Today we are faced with questions that we have faced since Plato wrote the Symposium. What is the beauty we see in art? Is it the Platonic Good? Is it really the same for all? Or in the eye of the beholder? Do we really “know it when we see it”? And do sacral expressions warrant more respect and protection than expressions of power when presented in the quasi public sphere of the forum or in the temple?
To date, we have not answered any of these questions well or completely.
We will I am sure honor these new ideas as they create new art. That will happen as it always has in history. As we advance the process of de- and re-sacralization of objects and ideas, it is my ardent hope that during this transition, we do not have to melt down all the statues, or destroy objects of religious importance to some, and of great beauty to many that we now acknowledge reflect elements of a civilization and our flawed humanity that are both profane and sacred.
As we do this, it is important to recall Seneca, “All new beginnings start with another beginning’s end,” and appreciate that while things change, they will face their own twilight somewhere in a future we can help now to envision. Contrary to our 20th century notions of growth and endless progress at any cost, and warring nationalism and bigotry, we can choose to join with the circularity of the earth, the flow of sea and sky and its peoples, and our lives supported by this one sacred home we share: our planet. Wincklemann never saw the reality of the ancients he wrote about. I fear our cyclic pass through history will not be any more forgiving than the 18th century unless we reflect with humility and grace our shared humanity by wrapping ourselves in the full colorful spectrum we, at heart, are.
Susan P. Bachelder is an independent scholar residing in western Massachusetts with interests in Late Antiquity and early Christianity.

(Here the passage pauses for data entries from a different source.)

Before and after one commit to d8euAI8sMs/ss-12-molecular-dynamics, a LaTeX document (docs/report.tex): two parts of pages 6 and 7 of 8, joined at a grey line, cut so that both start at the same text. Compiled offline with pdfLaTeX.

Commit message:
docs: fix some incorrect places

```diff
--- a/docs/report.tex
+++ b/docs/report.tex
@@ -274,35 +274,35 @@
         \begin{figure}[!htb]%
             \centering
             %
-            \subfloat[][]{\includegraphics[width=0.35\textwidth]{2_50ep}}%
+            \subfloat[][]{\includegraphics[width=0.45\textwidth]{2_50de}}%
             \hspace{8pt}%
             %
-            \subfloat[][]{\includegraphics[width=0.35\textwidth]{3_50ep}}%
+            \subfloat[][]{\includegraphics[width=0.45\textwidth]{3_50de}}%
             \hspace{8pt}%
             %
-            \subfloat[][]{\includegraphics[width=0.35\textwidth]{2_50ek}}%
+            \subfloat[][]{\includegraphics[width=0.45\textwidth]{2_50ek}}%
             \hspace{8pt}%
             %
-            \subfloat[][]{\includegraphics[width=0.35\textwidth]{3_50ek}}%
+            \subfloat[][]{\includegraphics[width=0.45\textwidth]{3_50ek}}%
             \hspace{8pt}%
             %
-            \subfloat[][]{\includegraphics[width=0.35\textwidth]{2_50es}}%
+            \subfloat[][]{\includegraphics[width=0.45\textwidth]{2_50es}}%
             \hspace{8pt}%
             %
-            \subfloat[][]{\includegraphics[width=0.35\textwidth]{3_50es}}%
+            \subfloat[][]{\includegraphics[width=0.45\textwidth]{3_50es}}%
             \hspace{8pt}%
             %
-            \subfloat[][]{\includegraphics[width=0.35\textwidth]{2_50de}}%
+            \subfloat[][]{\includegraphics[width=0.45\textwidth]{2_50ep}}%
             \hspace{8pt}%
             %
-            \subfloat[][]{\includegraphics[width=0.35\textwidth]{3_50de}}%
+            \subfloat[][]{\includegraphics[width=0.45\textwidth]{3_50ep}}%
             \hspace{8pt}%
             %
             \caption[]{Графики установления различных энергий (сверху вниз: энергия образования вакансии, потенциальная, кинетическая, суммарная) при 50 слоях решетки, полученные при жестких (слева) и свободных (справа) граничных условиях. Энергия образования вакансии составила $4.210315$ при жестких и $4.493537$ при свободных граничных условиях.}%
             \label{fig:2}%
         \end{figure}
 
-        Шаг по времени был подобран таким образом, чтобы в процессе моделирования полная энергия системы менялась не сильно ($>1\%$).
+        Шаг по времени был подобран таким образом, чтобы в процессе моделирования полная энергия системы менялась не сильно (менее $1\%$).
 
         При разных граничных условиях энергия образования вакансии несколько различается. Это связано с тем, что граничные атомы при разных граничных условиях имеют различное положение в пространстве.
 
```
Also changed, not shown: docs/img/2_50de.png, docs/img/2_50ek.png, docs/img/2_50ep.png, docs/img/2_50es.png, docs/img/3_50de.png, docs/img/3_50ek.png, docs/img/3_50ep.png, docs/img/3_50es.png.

Public Orthodoxy seeks to promote conversation by providing a forum for diverse perspectives on contemporary issues related to Orthodox Christianity. The positions expressed in this essay are solely the author’s and do not necessarily represent the views of the editors or the Orthodox Christian Studies Center.